Knysna Elephant Park is home to some splendid animals your kids will be amazed by.
Meeting the elephants of the Knysna Elephant Park (situated on the N2 between Knysna and Plettenberg Bay)was an absolutely amazing experience. Not only for us as parents of a disabled child
, but for everyone who is able to be in close proximity to these gentle giants.
You have to be open to the key energy and allow yourself to let go of the restrictions that inhibit you. Elephants display a high degree of social complexity. They have memories that span years, all collated from their highly sophisticated sense of smell. They can live beyond 65 years old and have six sets of teeth in their lifetime, when the final set is worn to the gums the elephant will inevitably die of starvation. They have very large and complex brains - at an average of 4,8kg the elephant brain is the largest among living and extinct terrestrial mammals, and they have the greatest volume of cerebral cortex available for cognitive processing of all land mammals.
Researcher, Joyce Poole, states ‘... elephants have a very complex social system - one of the few fluid fission-fusion societies - and, therefore, they have needed to develop a complex suite of vocalisations to interact in an appropriate way with the many different individuals they meet on a daily basis and to mediate the many complex relationships they maintain.’
Greg Vogt, spokesperson for the park and the Elephant Tourism Association, says, “Elephants are regarded as a Keystone Species – they can significantly alter the environment in such a way that they determine the lives of other species”. The Knysna Elephant Park, founded in 1994, and the first of its kind in South Africa, provides a home for orphaned
elephants. The elephants are cared for in a controlled free-range environment. The park is a rehabilitation centre and can boast to having found homes in private reserves for 4 elephants in 2008.

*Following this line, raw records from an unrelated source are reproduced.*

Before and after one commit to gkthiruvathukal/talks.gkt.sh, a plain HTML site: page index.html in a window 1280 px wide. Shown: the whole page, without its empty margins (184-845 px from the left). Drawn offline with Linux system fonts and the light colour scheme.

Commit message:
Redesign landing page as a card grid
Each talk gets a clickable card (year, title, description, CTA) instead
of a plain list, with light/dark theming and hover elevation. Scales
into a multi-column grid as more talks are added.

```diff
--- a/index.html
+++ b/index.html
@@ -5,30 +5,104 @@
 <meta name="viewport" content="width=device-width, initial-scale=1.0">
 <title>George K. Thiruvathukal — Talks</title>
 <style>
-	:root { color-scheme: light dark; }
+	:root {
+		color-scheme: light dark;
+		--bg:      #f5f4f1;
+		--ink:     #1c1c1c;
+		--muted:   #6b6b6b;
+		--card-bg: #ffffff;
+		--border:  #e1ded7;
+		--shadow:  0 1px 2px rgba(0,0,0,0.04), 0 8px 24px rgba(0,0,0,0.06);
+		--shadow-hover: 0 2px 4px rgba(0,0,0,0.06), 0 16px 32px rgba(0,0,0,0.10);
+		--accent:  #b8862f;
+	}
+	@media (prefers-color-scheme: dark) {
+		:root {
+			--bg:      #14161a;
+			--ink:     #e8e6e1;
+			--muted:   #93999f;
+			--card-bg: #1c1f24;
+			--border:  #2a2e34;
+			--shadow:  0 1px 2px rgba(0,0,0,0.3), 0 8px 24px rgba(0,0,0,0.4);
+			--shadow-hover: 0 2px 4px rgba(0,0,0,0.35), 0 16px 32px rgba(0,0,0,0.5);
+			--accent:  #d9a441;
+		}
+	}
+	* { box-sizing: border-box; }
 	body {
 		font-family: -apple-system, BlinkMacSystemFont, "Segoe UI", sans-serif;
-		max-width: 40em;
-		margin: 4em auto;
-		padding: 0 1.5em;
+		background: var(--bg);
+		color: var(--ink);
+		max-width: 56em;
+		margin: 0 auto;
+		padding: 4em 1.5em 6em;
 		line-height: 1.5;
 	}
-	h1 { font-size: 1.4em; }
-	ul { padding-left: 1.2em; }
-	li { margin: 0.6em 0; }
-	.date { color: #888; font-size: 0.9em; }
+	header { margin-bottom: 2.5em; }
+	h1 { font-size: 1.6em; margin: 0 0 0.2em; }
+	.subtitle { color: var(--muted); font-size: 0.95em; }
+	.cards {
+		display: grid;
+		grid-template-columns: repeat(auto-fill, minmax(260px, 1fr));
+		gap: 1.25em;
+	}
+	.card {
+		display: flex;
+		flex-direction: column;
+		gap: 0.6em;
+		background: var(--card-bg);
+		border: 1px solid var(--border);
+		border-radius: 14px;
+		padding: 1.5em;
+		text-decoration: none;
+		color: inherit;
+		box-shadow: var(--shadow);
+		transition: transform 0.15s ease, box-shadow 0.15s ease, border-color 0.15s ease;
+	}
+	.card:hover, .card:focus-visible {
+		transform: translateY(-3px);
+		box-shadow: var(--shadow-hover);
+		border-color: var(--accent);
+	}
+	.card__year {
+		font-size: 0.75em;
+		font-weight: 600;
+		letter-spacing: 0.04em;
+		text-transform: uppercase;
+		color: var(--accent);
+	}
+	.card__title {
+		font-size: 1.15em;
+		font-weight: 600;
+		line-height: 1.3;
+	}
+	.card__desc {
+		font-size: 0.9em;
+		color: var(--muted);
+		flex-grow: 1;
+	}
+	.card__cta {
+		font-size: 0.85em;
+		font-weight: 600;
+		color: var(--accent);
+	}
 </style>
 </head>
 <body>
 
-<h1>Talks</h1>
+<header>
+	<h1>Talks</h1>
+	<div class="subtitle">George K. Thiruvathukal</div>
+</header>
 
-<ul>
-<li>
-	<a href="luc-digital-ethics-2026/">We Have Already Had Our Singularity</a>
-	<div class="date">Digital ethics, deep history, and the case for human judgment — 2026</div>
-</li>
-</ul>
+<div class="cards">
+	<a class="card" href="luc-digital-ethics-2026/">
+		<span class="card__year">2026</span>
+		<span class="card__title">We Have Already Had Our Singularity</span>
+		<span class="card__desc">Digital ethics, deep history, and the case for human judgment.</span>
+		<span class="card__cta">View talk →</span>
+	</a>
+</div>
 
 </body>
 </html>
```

In January 2009 they took in 2 ex-zoo elephants and are currently looking for homes for them. In October 2009 they opened the first research center of its kind in South Africa focusing on captive elephants. According to Greg Vogt the ‘focus will be to establish a scientific basis which is specific to our context, rather than to rely on zoo research as in the past.’ The elephants of the Knysna Forest are the only elephants in South Africa that are not fenced in and they occupy an area of land 80 000 hectares in size.
The African elephant (both the forest and savannah species) is listed as Vulnerable on the IUCN Red List, just one step below Endangered. If ever you have the opportunity to visit the park you must say hello to: Sally, Thambile, Nandi, Tosha, Thandi, Keisha, Shungu, Harry, Namib, Shaka, Mashundu and Thato (3 years old) – the baby, who drinks 40 litres of S26 milk per day.
Read more about Nura and the elephants.